Exercise description: Each line below should be written out again without any change.
======== Data records ========
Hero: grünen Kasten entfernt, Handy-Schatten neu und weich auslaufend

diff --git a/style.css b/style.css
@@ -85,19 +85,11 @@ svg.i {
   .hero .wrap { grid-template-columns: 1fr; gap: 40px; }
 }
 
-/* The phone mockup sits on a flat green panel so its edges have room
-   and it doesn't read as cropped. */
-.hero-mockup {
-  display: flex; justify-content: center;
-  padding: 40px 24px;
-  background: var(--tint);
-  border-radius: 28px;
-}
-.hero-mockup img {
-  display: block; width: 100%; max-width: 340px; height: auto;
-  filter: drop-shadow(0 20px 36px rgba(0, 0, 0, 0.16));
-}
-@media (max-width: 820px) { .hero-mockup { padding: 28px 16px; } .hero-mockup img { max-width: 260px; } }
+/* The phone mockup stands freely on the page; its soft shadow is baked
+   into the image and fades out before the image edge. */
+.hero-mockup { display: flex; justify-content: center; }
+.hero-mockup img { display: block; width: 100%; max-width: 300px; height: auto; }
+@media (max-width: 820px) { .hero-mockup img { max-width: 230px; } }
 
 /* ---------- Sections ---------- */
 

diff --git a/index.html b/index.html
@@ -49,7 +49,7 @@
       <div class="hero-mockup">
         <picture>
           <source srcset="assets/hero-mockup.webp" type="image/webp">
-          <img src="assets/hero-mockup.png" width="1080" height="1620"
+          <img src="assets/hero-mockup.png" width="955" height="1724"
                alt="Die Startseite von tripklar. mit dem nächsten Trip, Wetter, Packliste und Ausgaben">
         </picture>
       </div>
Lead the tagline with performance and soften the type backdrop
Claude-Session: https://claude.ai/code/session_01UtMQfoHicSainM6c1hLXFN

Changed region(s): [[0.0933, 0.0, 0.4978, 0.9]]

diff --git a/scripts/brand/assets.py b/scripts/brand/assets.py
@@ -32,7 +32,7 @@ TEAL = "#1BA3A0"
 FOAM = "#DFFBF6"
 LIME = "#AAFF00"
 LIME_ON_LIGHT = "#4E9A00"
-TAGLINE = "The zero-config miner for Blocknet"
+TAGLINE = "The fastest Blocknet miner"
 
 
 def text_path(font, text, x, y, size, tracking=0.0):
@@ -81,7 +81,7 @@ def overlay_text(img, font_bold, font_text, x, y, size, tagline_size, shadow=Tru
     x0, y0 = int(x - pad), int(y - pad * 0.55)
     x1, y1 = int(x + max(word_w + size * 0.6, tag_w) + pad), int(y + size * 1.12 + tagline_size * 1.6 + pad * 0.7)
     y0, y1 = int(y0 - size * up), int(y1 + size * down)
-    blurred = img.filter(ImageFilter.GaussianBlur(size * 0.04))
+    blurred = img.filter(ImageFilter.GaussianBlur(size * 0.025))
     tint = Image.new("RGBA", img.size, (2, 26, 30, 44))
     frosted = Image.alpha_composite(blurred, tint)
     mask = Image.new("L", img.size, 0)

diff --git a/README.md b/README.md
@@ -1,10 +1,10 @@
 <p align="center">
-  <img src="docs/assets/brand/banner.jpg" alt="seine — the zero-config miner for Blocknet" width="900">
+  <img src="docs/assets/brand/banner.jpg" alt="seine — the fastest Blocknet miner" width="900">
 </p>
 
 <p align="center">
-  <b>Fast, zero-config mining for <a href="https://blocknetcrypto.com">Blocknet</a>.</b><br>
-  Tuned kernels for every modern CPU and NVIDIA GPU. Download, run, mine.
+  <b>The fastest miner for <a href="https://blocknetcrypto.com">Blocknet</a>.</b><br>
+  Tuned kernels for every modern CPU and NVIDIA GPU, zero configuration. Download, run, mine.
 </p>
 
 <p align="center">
========
Your response:
Hero: grünen Kasten entfernt, Handy-Schatten neu und weich auslaufend

diff --git a/style.css b/style.css
@@ -85,19 +85,11 @@ svg.i {
   .hero .wrap { grid-template-columns: 1fr; gap: 40px; }
 }
 
-/* The phone mockup sits on a flat green panel so its edges have room
-   and it doesn't read as cropped. */
-.hero-mockup {
-  display: flex; justify-content: center;
-  padding: 40px 24px;
-  background: var(--tint);
-  border-radius: 28px;
-}
-.hero-mockup img {
-  display: block; width: 100%; max-width: 340px; height: auto;
-  filter: drop-shadow(0 20px 36px rgba(0, 0, 0, 0.16));
-}
-@media (max-width: 820px) { .hero-mockup { padding: 28px 16px; } .hero-mockup img { max-width: 260px; } }
+/* The phone mockup stands freely on the page; its soft shadow is baked
+   into the image and fades out before the image edge. */
+.hero-mockup { display: flex; justify-content: center; }
+.hero-mockup img { display: block; width: 100%; max-width: 300px; height: auto; }
+@media (max-width: 820px) { .hero-mockup img { max-width: 230px; } }
 
 /* ---------- Sections ---------- */
 

diff --git a/index.html b/index.html
@@ -49,7 +49,7 @@
       <div class="hero-mockup">
         <picture>
           <source srcset="assets/hero-mockup.webp" type="image/webp">
-          <img src="assets/hero-mockup.png" width="1080" height="1620"
+          <img src="assets/hero-mockup.png" width="955" height="1724"
                alt="Die Startseite von tripklar. mit dem nächsten Trip, Wetter, Packliste und Ausgaben">
         </picture>
       </div>
Lead the tagline with performance and soften the type backdrop
Claude-Session: https://claude.ai/code/session_01UtMQfoHicSainM6c1hLXFN

Changed region(s): [[0.0933, 0.0, 0.4978, 0.9]]

diff --git a/scripts/brand/assets.py b/scripts/brand/assets.py
@@ -32,7 +32,7 @@ TEAL = "#1BA3A0"
 FOAM = "#DFFBF6"
 LIME = "#AAFF00"
 LIME_ON_LIGHT = "#4E9A00"
-TAGLINE = "The zero-config miner for Blocknet"
+TAGLINE = "The fastest Blocknet miner"
 
 
 def text_path(font, text, x, y, size, tracking=0.0):
@@ -81,7 +81,7 @@ def overlay_text(img, font_bold, font_text, x, y, size, tagline_size, shadow=Tru
     x0, y0 = int(x - pad), int(y - pad * 0.55)
     x1, y1 = int(x + max(word_w + size * 0.6, tag_w) + pad), int(y + size * 1.12 + tagline_size * 1.6 + pad * 0.7)
     y0, y1 = int(y0 - size * up), int(y1 + size * down)
-    blurred = img.filter(ImageFilter.GaussianBlur(size * 0.04))
+    blurred = img.filter(ImageFilter.GaussianBlur(size * 0.025))
     tint = Image.new("RGBA", img.size, (2, 26, 30, 44))
     frosted = Image.alpha_composite(blurred, tint)
     mask = Image.new("L", img.size, 0)

diff --git a/README.md b/README.md
@@ -1,10 +1,10 @@
 <p align="center">
-  <img src="docs/assets/brand/banner.jpg" alt="seine — the zero-config miner for Blocknet" width="900">
+  <img src="docs/assets/brand/banner.jpg" alt="seine — the fastest Blocknet miner" width="900">
 </p>
 
 <p align="center">
-  <b>Fast, zero-config mining for <a href="https://blocknetcrypto.com">Blocknet</a>.</b><br>
-  Tuned kernels for every modern CPU and NVIDIA GPU. Download, run, mine.
+  <b>The fastest miner for <a href="https://blocknetcrypto.com">Blocknet</a>.</b><br>
+  Tuned kernels for every modern CPU and NVIDIA GPU, zero configuration. Download, run, mine.
 </p>
 
 <p align="center">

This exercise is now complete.